The old saying, “The chicken has come home to roost” has happened to the United States manufacturing industry.
Ever since NAFTA (North American Free Trade Agreement) and the emergence of China and Korea as manufacturing competitors in the United States we have had a slow but true decline in our manufacturing capabilities.
President George H.W.Bush signed the NAFTA agreement in 1992 and it was ratified by congress in 1993. President Bill Clinton signed it into law on December 8, 1993. At the signing Clinton said, “NAFTA means jobs. American jobs, and good paying American jobs. If I didn’t believe that, I wouldn’t support this agreement.”
As of 2008 all tariffs between Canada and Mexico were eliminated. Between 1993 and 2007 trade between Canada, Mexico and the United States tripled from $297 billion to $1 trillion dollars.
It doesn’t take a rocket scientist to conclude that if there are no tariffs to keep the playing field equal, the United States is going to get the short end of the manufacturing stick.

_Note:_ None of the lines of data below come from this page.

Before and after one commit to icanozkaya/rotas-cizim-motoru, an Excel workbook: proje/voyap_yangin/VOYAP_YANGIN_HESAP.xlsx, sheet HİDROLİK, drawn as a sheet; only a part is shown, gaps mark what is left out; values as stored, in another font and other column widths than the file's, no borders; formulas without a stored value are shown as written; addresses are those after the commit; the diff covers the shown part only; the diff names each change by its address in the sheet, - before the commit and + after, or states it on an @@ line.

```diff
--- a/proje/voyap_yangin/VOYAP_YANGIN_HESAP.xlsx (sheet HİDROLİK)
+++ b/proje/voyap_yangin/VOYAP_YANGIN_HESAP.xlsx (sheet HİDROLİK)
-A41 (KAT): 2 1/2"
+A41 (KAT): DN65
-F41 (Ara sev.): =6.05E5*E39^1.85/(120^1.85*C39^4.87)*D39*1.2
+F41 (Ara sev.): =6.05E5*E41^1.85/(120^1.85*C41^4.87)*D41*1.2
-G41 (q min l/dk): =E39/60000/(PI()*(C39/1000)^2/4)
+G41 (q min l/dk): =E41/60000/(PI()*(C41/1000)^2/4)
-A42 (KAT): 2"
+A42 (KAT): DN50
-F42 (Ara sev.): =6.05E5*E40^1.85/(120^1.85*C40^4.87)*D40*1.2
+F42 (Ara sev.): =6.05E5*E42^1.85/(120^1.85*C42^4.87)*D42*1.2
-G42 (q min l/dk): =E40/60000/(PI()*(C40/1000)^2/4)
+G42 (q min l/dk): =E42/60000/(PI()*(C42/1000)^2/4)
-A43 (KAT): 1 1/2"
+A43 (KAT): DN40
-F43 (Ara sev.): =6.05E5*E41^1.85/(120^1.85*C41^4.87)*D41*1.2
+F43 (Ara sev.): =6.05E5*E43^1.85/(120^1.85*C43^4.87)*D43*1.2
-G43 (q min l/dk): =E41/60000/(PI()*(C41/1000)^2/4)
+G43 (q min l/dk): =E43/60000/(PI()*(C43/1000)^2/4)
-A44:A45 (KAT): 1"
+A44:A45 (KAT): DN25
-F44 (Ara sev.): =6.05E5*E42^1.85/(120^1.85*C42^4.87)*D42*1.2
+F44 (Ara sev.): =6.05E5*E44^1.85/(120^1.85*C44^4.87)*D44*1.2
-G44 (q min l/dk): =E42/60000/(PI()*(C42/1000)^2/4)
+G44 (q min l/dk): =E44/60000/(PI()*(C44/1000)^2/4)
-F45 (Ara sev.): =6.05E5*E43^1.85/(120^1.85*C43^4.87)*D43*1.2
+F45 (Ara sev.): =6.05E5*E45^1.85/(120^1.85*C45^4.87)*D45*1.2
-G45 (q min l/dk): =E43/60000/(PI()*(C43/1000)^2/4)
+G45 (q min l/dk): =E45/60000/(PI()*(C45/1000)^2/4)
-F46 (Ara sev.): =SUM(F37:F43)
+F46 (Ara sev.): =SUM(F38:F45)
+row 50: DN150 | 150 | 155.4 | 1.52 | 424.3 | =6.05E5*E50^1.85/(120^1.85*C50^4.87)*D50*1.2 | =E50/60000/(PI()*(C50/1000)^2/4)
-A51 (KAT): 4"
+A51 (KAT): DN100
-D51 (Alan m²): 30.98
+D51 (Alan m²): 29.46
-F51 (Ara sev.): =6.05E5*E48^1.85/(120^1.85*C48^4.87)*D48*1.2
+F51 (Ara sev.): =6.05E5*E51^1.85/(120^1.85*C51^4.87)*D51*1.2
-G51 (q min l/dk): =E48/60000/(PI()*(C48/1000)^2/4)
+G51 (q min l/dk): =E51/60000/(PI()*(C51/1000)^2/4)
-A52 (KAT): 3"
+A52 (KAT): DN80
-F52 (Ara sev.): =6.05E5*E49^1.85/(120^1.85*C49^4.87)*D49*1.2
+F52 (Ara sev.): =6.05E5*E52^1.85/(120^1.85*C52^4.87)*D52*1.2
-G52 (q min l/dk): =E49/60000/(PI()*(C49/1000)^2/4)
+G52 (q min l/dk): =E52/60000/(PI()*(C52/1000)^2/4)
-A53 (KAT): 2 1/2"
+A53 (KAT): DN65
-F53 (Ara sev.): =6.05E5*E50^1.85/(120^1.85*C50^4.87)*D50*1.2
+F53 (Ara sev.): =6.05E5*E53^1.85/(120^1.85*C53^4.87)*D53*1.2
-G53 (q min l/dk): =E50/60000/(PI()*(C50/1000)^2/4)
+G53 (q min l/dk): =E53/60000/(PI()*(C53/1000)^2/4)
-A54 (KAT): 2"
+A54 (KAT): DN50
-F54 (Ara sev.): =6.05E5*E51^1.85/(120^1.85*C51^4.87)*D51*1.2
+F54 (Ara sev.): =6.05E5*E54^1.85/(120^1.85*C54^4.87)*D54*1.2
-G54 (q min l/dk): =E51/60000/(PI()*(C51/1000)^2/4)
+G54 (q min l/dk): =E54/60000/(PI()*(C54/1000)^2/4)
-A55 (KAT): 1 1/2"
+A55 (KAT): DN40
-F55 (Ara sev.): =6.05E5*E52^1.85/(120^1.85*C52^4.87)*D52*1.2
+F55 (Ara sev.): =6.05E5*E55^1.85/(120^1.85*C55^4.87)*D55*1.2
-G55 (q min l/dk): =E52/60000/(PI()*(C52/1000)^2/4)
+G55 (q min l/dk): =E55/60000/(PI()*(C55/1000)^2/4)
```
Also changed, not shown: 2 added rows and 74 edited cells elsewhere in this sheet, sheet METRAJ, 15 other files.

Loren Thompson of “Forbes” reports that Last week, the federal government reported that the U.S. trade deficit grew by 33 percent in 2010 to nearly half a trillion dollars. Most of the gap resulted from an imbalance in trade with China, which shipped $365 billion in goods to America but only bought $92 billion in U.S. goods. The resulting U.S. deficit of $273 billion in bilateral trade with Beijing reflects a persistent feature of the Sino-American relationship since China joined the World Trade Organization in 2001. Over the last ten years, China has mounted the biggest challenge to the U.S. manufacturing sector ever seen, threatening producers of steel, chemicals, glass, paper, drugs and any number of other items with prices they cannot match. Not coincidentally, the United States has lost an average of 50,000 manufacturing jobs every month during the same period.
That trend has now progressed to a point where the U.S. intelligence community has become concerned. Richard McCormack reported in Manufacturing & Technology News on February 3 that the Director of National Intelligence has initiated preparation of a National Intelligence Estimate to assess the security implications of waning manufacturing activity in America. National Intelligence Estimates are the most authoritative analyses prepared by the intelligence community, definitive interagency products typically reserved for the most serious threats. So the fact that the nation’s top intelligence official thinks a National Intelligence Estimate is needed for manufacturing isn’t a good sign. It suggests that America’s industrial decline is approaching the status of a crisis.
Federal policymakers have been getting hints that all was not well in the industrial base for some time. For example, when Defense Secretary Robert Gates decided to surge production of armored trucks for the Iraq counter-insurgency campaign in 2007, it was discovered there was only one steel plant in the nation producing steel of sufficient strength to meet military needs. That plant — the old Lukens Steel Company facility in Coatesville, Pennsylvania — had been bought by European steel giant Arcelor Mittal, and already had weapons makers waiting in line for the output its limited capacity could support. Other items needed for the Iraq-bound trucks also were in short supply, such as oversized tires. The Pentagon had to cobble together an ad hoc network of domestic and foreign suppliers in order to ramp up production of the needed trucks, suggesting that the industrial complex FDR once called “the arsenal of democracy” had become a rather fragile affair.
China is now responsible for the bulk of the US trade gap in manufactured goods. Louis Uchitelle noted in the New York Times on February 12th that the last US manufacturer of flatware (Knives, forks and spoons) had closed its doors in upstate New York, a victim of lower priced Chinese products.
On March 16th at a news conference Rep. Jan Schakowsky (D-IL) said that the US Intelligence Community will prepare a National Intelligence Estimate on the implications of the continuing decline in U.S. manufacturing capacity because
“Our growing reliance on imports and lack of industrial infrastructure has become a national security concern. With 14 million Americans out of a job we should not be considering a trade deal that will ship additional jobs overseas.” She was referring to the U.S.-Korea Free Trade Agreement.